The images in the axial plan of the patellofemoral joint used as reference were generated during rest and MVIC, in OKC and CKC for each knee angle, with a ratio of three seconds to generate each image in this plan. The image with higher lateral-medial patellar diameter8 was later selected (Figure 2) being the sagittal plan image generated from this one. The images were stored and analyzed using the K-Pacs software, version 1.6.0, using the Insall-Salvati index, which is the ratio between the length of the patellar ligament (LL) , measured from the lower pole of the patella to its insertion into the tibial tubercle, and the longest diagonal length of the patella (PL).11 (Figure 3) In this study the LL/PL ratios larger than 1.50 and less than 0.74 indicate, respectively, high and low patella.12

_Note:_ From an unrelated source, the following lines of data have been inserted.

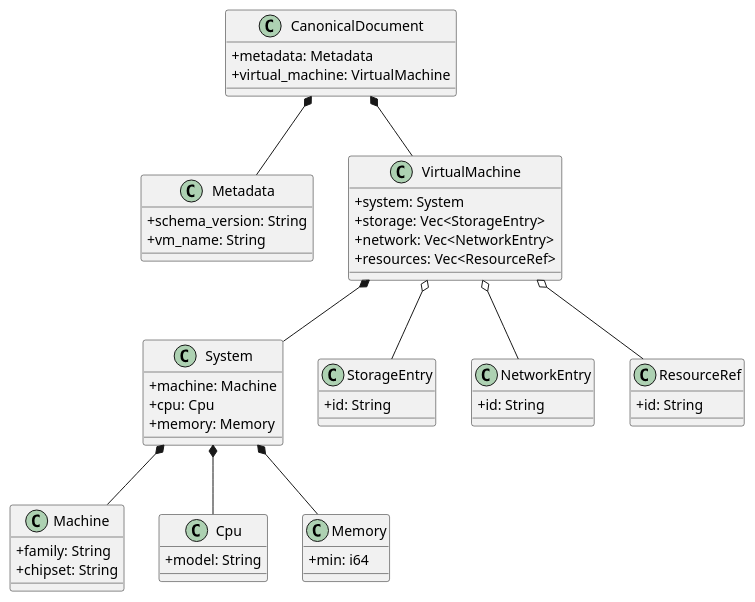
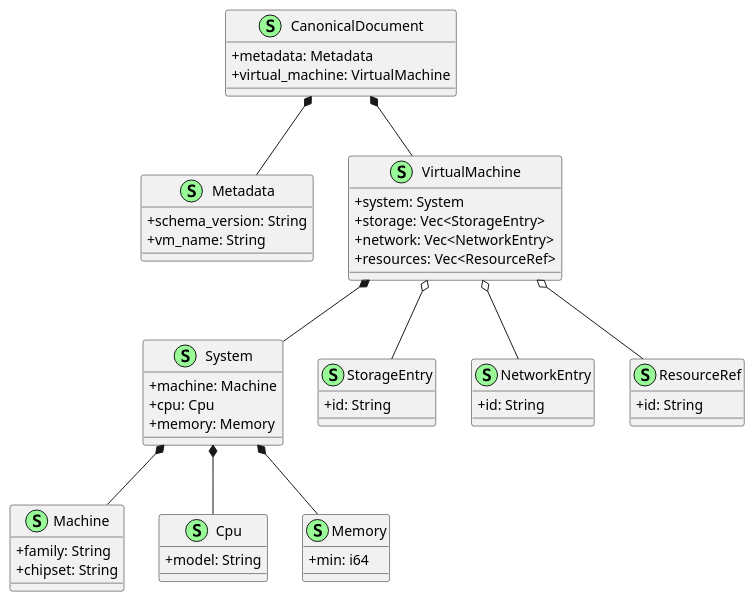
One commit to hurenkam/ezkvm changed the first of 4 diagrams in doc/dev/architecture/design/vm-spec-parsing-validation.md. Above: the diagram before and after it, drawn with PlantUML. The commit also changed other lines of this file and 3 other files, not shown here.

Commit message:
improved class diagrams

````diff
--- a/doc/dev/architecture/design/vm-spec-parsing-validation.md
+++ b/doc/dev/architecture/design/vm-spec-parsing-validation.md
@@ -19,63 +19,63 @@
 ```plantuml
 @startuml
 skinparam classAttributeIconSize 0
 
-class CanonicalDocument {
+class CanonicalDocument << (S,#98FB98) >> {
   +metadata: Metadata
   +virtual_machine: VirtualMachine
 }
 
-class Metadata {
+class Metadata << (S,#98FB98) >> {
   +schema_version: String
   +vm_name: String
 }
 
-class VirtualMachine {
+class VirtualMachine << (S,#98FB98) >> {
   +system: System
   +storage: Vec<StorageEntry>
   +network: Vec<NetworkEntry>
   +resources: Vec<ResourceRef>
 }
 
-class System {
+class System << (S,#98FB98) >> {
   +machine: Machine
   +cpu: Cpu
   +memory: Memory
 }
 
-class Machine {
+class Machine << (S,#98FB98) >> {
   +family: String
   +chipset: String
 }
 
-class Cpu {
+class Cpu << (S,#98FB98) >> {
   +model: String
 }
 
-class Memory {
+class Memory << (S,#98FB98) >> {
   +min: i64
 }
 
-class StorageEntry {
+class StorageEntry << (S,#98FB98) >> {
   +id: String
 }
 
-class NetworkEntry {
+class NetworkEntry << (S,#98FB98) >> {
   +id: String
 }
 
-class ResourceRef {
+class ResourceRef << (S,#98FB98) >> {
   +id: String
 }
 
 CanonicalDocument *-- Metadata
 CanonicalDocument *-- VirtualMachine
 VirtualMachine *-- System
 VirtualMachine o-- StorageEntry
 VirtualMachine o-- NetworkEntry
 VirtualMachine o-- ResourceRef
 System *-- Machine
 System *-- Cpu
 System *-- Memory
 @enduml
 ```
````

Figure 2 MRI Image of patella in axial plan with higher patellar latero- -medial diameter.  

Figure 3 Sagittal view of the patellofemoral joint demonstrating the measurements of the ligament length (LL) and the longest diagonal patella length (PL) used in Insall-Salvati index.  

Statistical Analysis

Three blinded measurements of patellar height were performed, and after seven days the measurements for analysis of intra-rater reliability were once again performed. The intraclass correlation coefficient (ICC 2,1) was used to this end. In order to compare the characteristics of the sample a student t test was used for independent measurements (p <0.05). The comparison of the average patellar height between the groups, type of exercise, and the knee angles was performed by ANOVA two way test, with a significance level of 5% (p <0.05). The program used to perform the statistical tests was the Statistical Analysis System (SAS).


The analyzed parameters age, height and weight did not show significant differences between groups. Among the demographic and clinical parameters analyzed in the control group and the PPS group, only the values ​​of PPS questionnaire11 (control group, 99.0±2.3; PPS group, 77.9±8.8) and Q angle measurement (control group, 17.9±1.4; PPS group, 20.1±4.2) showed significant differences between groups. (Table 3)

Table 3 Mean and standard deviation of clinical parameters for the control group and the PPS group.  

Parameters Control (n=20) PPS (n=19)
PFD questionnaire14 (0-100) 99.0 ± 2.3* 77.9 ± 8.8
Visual Analog Scale for pain during up
and down step (0-100 mm)
___ 22 ± 18
Duration of pain (months) ___ 60.6 ± 27.2
Q Angle (degrees) 17.9 ± 1.4* 20.1 ± 4.2

Student t test was used (*p<0.05).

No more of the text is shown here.